**Problem description**
Skip the pictures and return every entry exactly as written.

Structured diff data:
·····
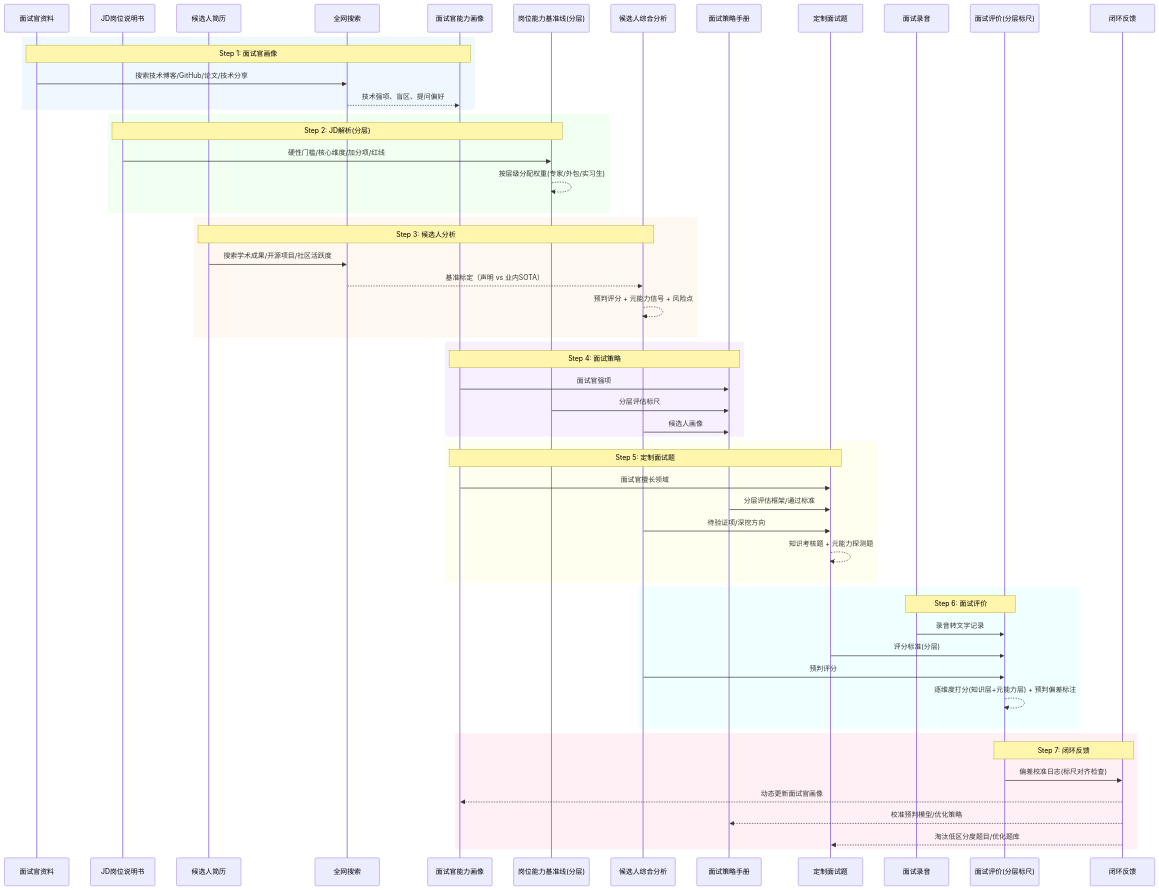
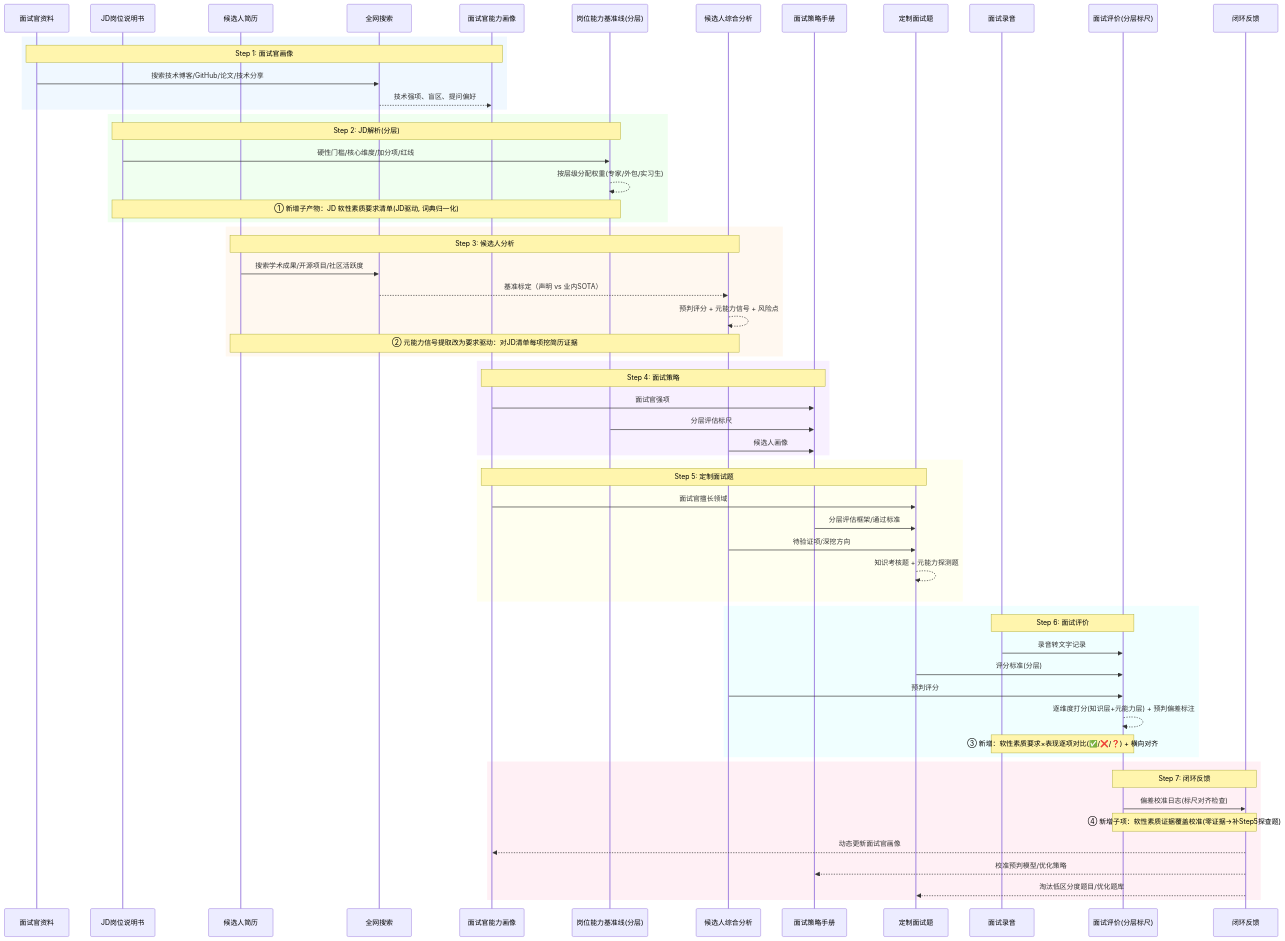
Before and after one commit to Beants/interview-loop: the diagram in skill/SKILL.md, drawn with Mermaid. The commit also changed other lines of this file and 6 other files, not shown here.

````diff
--- a/skill/SKILL.md
+++ b/skill/SKILL.md
@@ -89,65 +110,69 @@
 ```mermaid
 sequenceDiagram
     participant IO as 面试官资料
     participant JD as JD岗位说明书
     participant CV as 候选人简历
     participant WEB as 全网搜索
     participant PROFILE as 面试官能力画像
     participant BASELINE as 岗位能力基准线(分层)
     participant ANALYSIS as 候选人综合分析
     participant STRATEGY as 面试策略手册
     participant QUESTIONS as 定制面试题
     participant RECORD as 面试录音
     participant EVAL as 面试评价(分层标尺)
     participant FEEDBACK as 闭环反馈
 
     rect rgb(240, 248, 255)
     Note over IO, PROFILE: Step 1: 面试官画像
     IO->>WEB: 搜索技术博客/GitHub/论文/技术分享
     WEB-->>PROFILE: 技术强项、盲区、提问偏好
     end
 
     rect rgb(240, 255, 240)
     Note over JD, BASELINE: Step 2: JD解析(分层)
     JD->>BASELINE: 硬性门槛/核心维度/加分项/红线
     BASELINE-->>BASELINE: 按层级分配权重(专家/外包/实习生)
+    Note over JD, BASELINE: ① 新增子产物：JD 软性素质要求清单(JD驱动, 词典归一化)
     end
 
     rect rgb(255, 248, 240)
     Note over CV, ANALYSIS: Step 3: 候选人分析
     CV->>WEB: 搜索学术成果/开源项目/社区活跃度
     WEB-->>ANALYSIS: 基准标定（声明 vs 业内SOTA）
     ANALYSIS-->>ANALYSIS: 预判评分 + 元能力信号 + 风险点
+    Note over CV, ANALYSIS: ② 元能力信号提取改为要求驱动：对JD清单每项挖简历证据
     end
 
     rect rgb(248, 240, 255)
     Note over PROFILE, STRATEGY: Step 4: 面试策略
     PROFILE->>STRATEGY: 面试官强项
     BASELINE->>STRATEGY: 分层评估标尺
     ANALYSIS->>STRATEGY: 候选人画像
     end
 
     rect rgb(255, 255, 240)
     Note over PROFILE, QUESTIONS: Step 5: 定制面试题
     PROFILE->>QUESTIONS: 面试官擅长领域
     STRATEGY->>QUESTIONS: 分层评估框架/通过标准
     ANALYSIS->>QUESTIONS: 待验证项/深挖方向
     QUESTIONS-->>QUESTIONS: 知识考核题 + 元能力探测题
     end
 
     rect rgb(240, 255, 255)
     Note over RECORD, EVAL: Step 6: 面试评价
     RECORD->>EVAL: 录音转文字记录
     QUESTIONS->>EVAL: 评分标准(分层)
     ANALYSIS->>EVAL: 预判评分
     EVAL-->>EVAL: 逐维度打分(知识层+元能力层) + 预判偏差标注
+    Note over RECORD, EVAL: ③ 新增：软性素质要求×表现逐项对比(✅/❌/❓) + 横向对齐
     end
 
     rect rgb(255, 240, 245)
     Note over EVAL, FEEDBACK: Step 7: 闭环反馈
     EVAL->>FEEDBACK: 偏差校准日志(标尺对齐检查)
+    Note over EVAL, FEEDBACK: ④ 新增子项：软性素质证据覆盖校准(零证据→补Step5探查题)
     FEEDBACK-->>PROFILE: 动态更新面试官画像
     FEEDBACK-->>STRATEGY: 校准预判模型/优化策略
     FEEDBACK-->>QUESTIONS: 淘汰低区分度题目/优化题库
     end
 ```
````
·····
**Solution to this problem**
Before and after one commit to Beants/interview-loop: the diagram in skill/SKILL.md, drawn with Mermaid. The commit also changed other lines of this file and 6 other files, not shown here.

````diff
--- a/skill/SKILL.md
+++ b/skill/SKILL.md
@@ -89,65 +110,69 @@
 ```mermaid
 sequenceDiagram
     participant IO as 面试官资料
     participant JD as JD岗位说明书
     participant CV as 候选人简历
     participant WEB as 全网搜索
     participant PROFILE as 面试官能力画像
     participant BASELINE as 岗位能力基准线(分层)
     participant ANALYSIS as 候选人综合分析
     participant STRATEGY as 面试策略手册
     participant QUESTIONS as 定制面试题
     participant RECORD as 面试录音
     participant EVAL as 面试评价(分层标尺)
     participant FEEDBACK as 闭环反馈
 
     rect rgb(240, 248, 255)
     Note over IO, PROFILE: Step 1: 面试官画像
     IO->>WEB: 搜索技术博客/GitHub/论文/技术分享
     WEB-->>PROFILE: 技术强项、盲区、提问偏好
     end
 
     rect rgb(240, 255, 240)
     Note over JD, BASELINE: Step 2: JD解析(分层)
     JD->>BASELINE: 硬性门槛/核心维度/加分项/红线
     BASELINE-->>BASELINE: 按层级分配权重(专家/外包/实习生)
+    Note over JD, BASELINE: ① 新增子产物：JD 软性素质要求清单(JD驱动, 词典归一化)
     end
 
     rect rgb(255, 248, 240)
     Note over CV, ANALYSIS: Step 3: 候选人分析
     CV->>WEB: 搜索学术成果/开源项目/社区活跃度
     WEB-->>ANALYSIS: 基准标定（声明 vs 业内SOTA）
     ANALYSIS-->>ANALYSIS: 预判评分 + 元能力信号 + 风险点
+    Note over CV, ANALYSIS: ② 元能力信号提取改为要求驱动：对JD清单每项挖简历证据
     end
 
     rect rgb(248, 240, 255)
     Note over PROFILE, STRATEGY: Step 4: 面试策略
     PROFILE->>STRATEGY: 面试官强项
     BASELINE->>STRATEGY: 分层评估标尺
     ANALYSIS->>STRATEGY: 候选人画像
     end
 
     rect rgb(255, 255, 240)
     Note over PROFILE, QUESTIONS: Step 5: 定制面试题
     PROFILE->>QUESTIONS: 面试官擅长领域
     STRATEGY->>QUESTIONS: 分层评估框架/通过标准
     ANALYSIS->>QUESTIONS: 待验证项/深挖方向
     QUESTIONS-->>QUESTIONS: 知识考核题 + 元能力探测题
     end
 
     rect rgb(240, 255, 255)
     Note over RECORD, EVAL: Step 6: 面试评价
     RECORD->>EVAL: 录音转文字记录
     QUESTIONS->>EVAL: 评分标准(分层)
     ANALYSIS->>EVAL: 预判评分
     EVAL-->>EVAL: 逐维度打分(知识层+元能力层) + 预判偏差标注
+    Note over RECORD, EVAL: ③ 新增：软性素质要求×表现逐项对比(✅/❌/❓) + 横向对齐
     end
 
     rect rgb(255, 240, 245)
     Note over EVAL, FEEDBACK: Step 7: 闭环反馈
     EVAL->>FEEDBACK: 偏差校准日志(标尺对齐检查)
+    Note over EVAL, FEEDBACK: ④ 新增子项：软性素质证据覆盖校准(零证据→补Step5探查题)
     FEEDBACK-->>PROFILE: 动态更新面试官画像
     FEEDBACK-->>STRATEGY: 校准预判模型/优化策略
     FEEDBACK-->>QUESTIONS: 淘汰低区分度题目/优化题库
     end
 ```
````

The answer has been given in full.